Dalessandro reminds us that when mainstream fashion is tied to “desirability”, “acceptability” and “palatability”, it never will really be inclusive. While highlighting a lot of the forthcomings, the current plus size fashion industry has given me the hope and faith that with women like Dalessandro leading the conversation and increased accessibility of fashion for fat folks, we have such an amazing journey ahead of us as plus size consumers.
Her framework when describing where plus size fashion is and where it should go, especially when describing her thoughts and feelings surrounding campaigns like ‘drop the plus’, the word ‘flattering’ and other aspects of representation within the fashion and blogger industries is nothing short of refreshing. She comes to the table with an insight of a designer, fat body and someone who doesn’t want to shake the industry because it is a ‘radical’ or ‘cool’ thing to do, but rather examines why it has to happen for fat people.
As a fellow fat women who isn’t hourglass, who isn’t socially acceptably ‘curvy’, who has been laughed out of stores and let down by designers, this women’s talk was a hallelujah chorus to me. It showed me that asking for the bear minimum from plus size stores and designers isn’t where we should give up. Asking these brands, stores and people to truly serve us, the people handing over our hard earned pay, is important.
Dalessandro is someone who is re-defining fashion not in terms of a trend or a hot piece of clothing, but reconstructing an idea of what fat people can demand and expect from our retailers and designers moving forward. Undeniably, fashion has been a place of alienation for fat people and our options of clothing have been limited, sparse, expensive and hard to come by. Yet Dalessandro dissection of this industry, where we are heading and what our buying power means drove something home with me.
The Fat Activism Conference being available online, being able to reach fat people all around the world – it means things are shifting. Conversations about fat people, what we wear and how we perceived, are happening. Dalessandro is someone personally invested in the plus size clothing industry, but more than that she is someone who sees the incredible power and ability the industry has to change mainstream views around fat people.
Her talk, like all of the talks within the Fat Activism Conference, was enlightening for many reasons but none more so than the fact that there is a space where diverse, fat people can talk and speak about fat issues from their own personal experiences.
Fat people matter. Fat people’s monies and opinions matter. We can shape where the plus size industry goes and ,unlike the mainstream fashion world, make it an inclusive, body positive and fat positive place.

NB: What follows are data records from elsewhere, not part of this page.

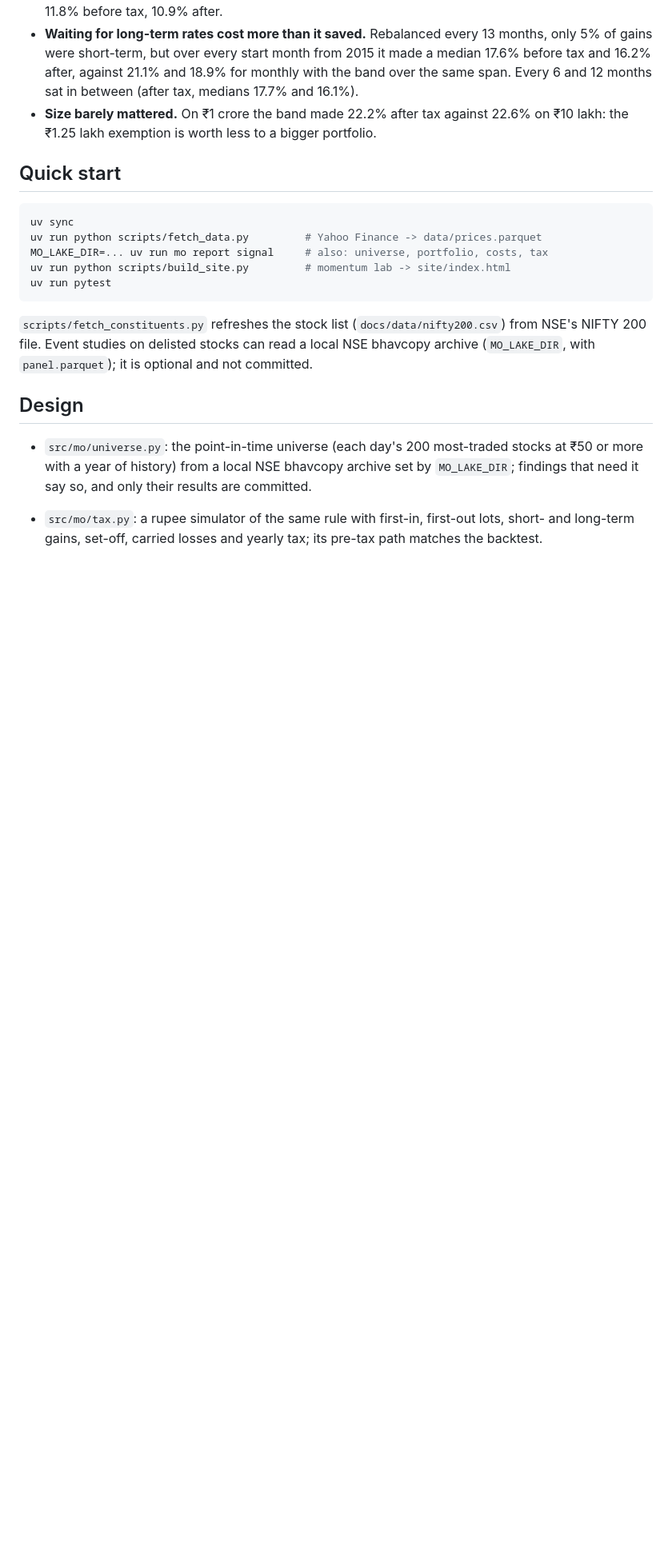
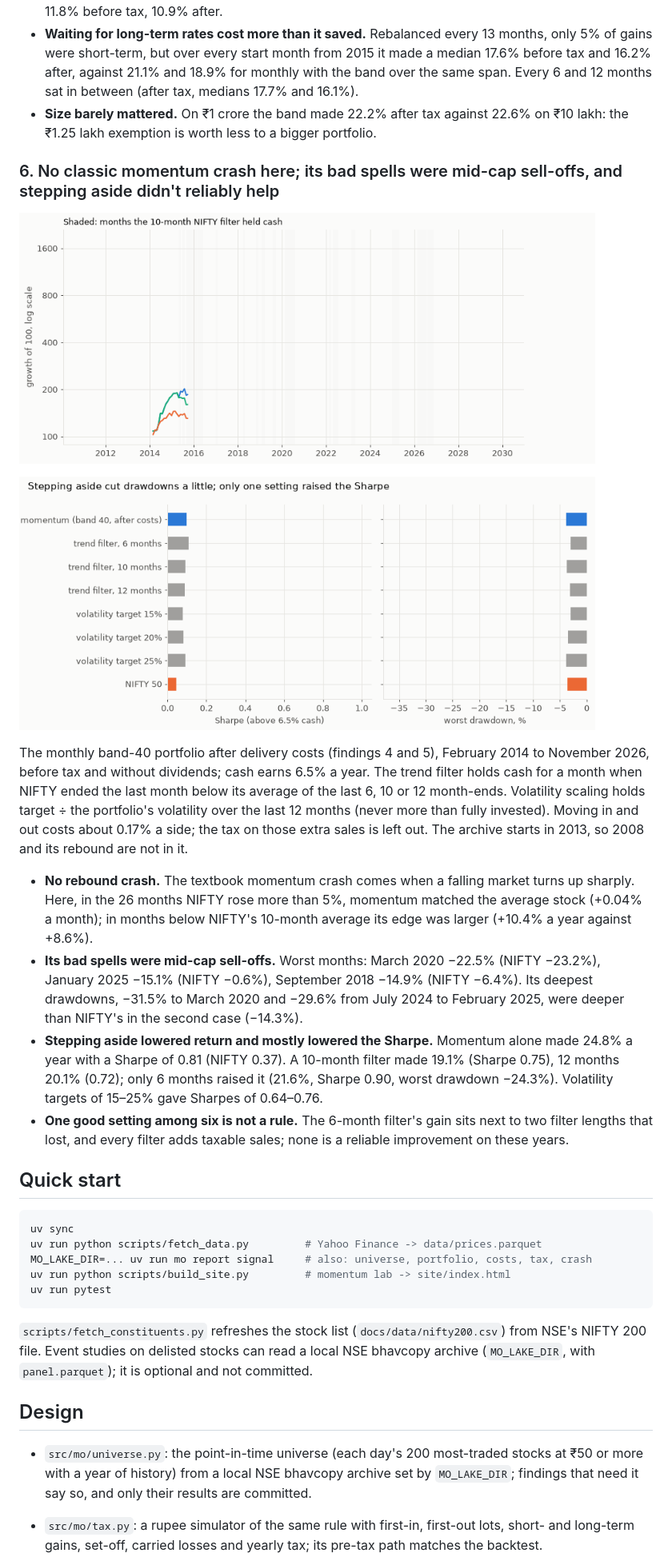
Before and after one commit to Dhirajdas18/momentum-after-costs, a Markdown page: README.md, the part around one of its changes. Shown at 80% size. Rendered like a GitHub page; pictures changed too: docs/img/crash_overlays.gif (added), docs/img/crash_paths.gif (added); blank space fills up the shorter version.

Commit message:
feat: study momentum's worst spells and test a NIFTY trend filter and volatility scaling

````diff
--- a/README.md
+++ b/README.md
@@ -147,13 +147,38 @@ the end. NIFTY 50 is bought once and taxed once, on the sale.
   sat in between (after tax, medians 17.7% and 16.1%).
 - **Size barely mattered.** On ₹1 crore the band made 22.2% after tax against 22.6% on ₹10 lakh: the
   ₹1.25 lakh exemption is worth less to a bigger portfolio.
+### 6. No classic momentum crash here; its bad spells were mid-cap sell-offs, and stepping aside didn't reliably help
+
+<a href="docs/img/crash_paths.png"><picture><source media="(prefers-reduced-motion: reduce)" srcset="docs/img/crash_paths.png"><img src="docs/img/crash_paths.gif" alt="Growth of 100 for the momentum portfolio, the 10-month NIFTY trend filter and NIFTY 50, with the filter's months in cash shaded" width="720"></picture></a>
+
+<a href="docs/img/crash_overlays.png"><picture><source media="(prefers-reduced-motion: reduce)" srcset="docs/img/crash_overlays.png"><img src="docs/img/crash_overlays.gif" alt="Sharpe and worst drawdown for momentum, three trend filters, three volatility targets and NIFTY 50" width="720"></picture></a>
+
+The monthly band-40 portfolio after delivery costs (findings 4 and 5), February 2014 to November 2026,
+before tax and without dividends; cash earns 6.5% a year. The trend filter holds cash for a month when
+NIFTY ended the last month below its average of the last 6, 10 or 12 month-ends. Volatility scaling
+holds target ÷ the portfolio's volatility over the last 12 months (never more than fully invested).
+Moving in and out costs about 0.17% a side; the tax on those extra sales is left out. The archive
+starts in 2013, so 2008 and its rebound are not in it.
+
+- **No rebound crash.** The textbook momentum crash comes when a falling market turns up sharply. Here,
+  in the 26 months NIFTY rose more than 5%, momentum matched the average stock (+0.04% a month); in
+  months below NIFTY's 10-month average its edge was larger (+10.4% a year against +8.6%).
+- **Its bad spells were mid-cap sell-offs.** Worst months: March 2020 −22.5% (NIFTY −23.2%), January 2025
+  −15.1% (NIFTY −0.6%), September 2018 −14.9% (NIFTY −6.4%). Its deepest drawdowns, −31.5% to March 2020
+  and −29.6% from July 2024 to February 2025, were deeper than NIFTY's in the second case (−14.3%).
+- **Stepping aside lowered return and mostly lowered the Sharpe.** Momentum alone made 24.8% a year with
+  a Sharpe of 0.81 (NIFTY 0.37). A 10-month filter made 19.1% (Sharpe 0.75), 12 months 20.1% (0.72);
+  only 6 months raised it (21.6%, Sharpe 0.90, worst drawdown −24.3%). Volatility targets of 15–25% gave
+  Sharpes of 0.64–0.76.
+- **One good setting among six is not a rule.** The 6-month filter's gain sits next to two filter
+  lengths that lost, and every filter adds taxable sales; none is a reliable improvement on these years.
 
 ## Quick start
 
 ```bash
 uv sync
 uv run python scripts/fetch_data.py         # Yahoo Finance -> data/prices.parquet
-MO_LAKE_DIR=... uv run mo report signal     # also: universe, portfolio, costs, tax
+MO_LAKE_DIR=... uv run mo report signal     # also: universe, portfolio, costs, tax, crash
 uv run python scripts/build_site.py         # momentum lab -> site/index.html
 uv run pytest
 ```
````
Also changed, not shown: other parts of README.md (+3 -1 lines), docs/img/crash_overlays.png (added), docs/img/crash_paths.png (added), 3 other files.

Dalessandro and The Fat Activism Conference is an inspiring, empowering and important event for fat people and I would recommend it to anyone, because the only way we can become a nicer and more inclusive world is to listen to people different than us. To create spaces where people who have been marginalized or dehumanized can feel heard and ,most all, empowered.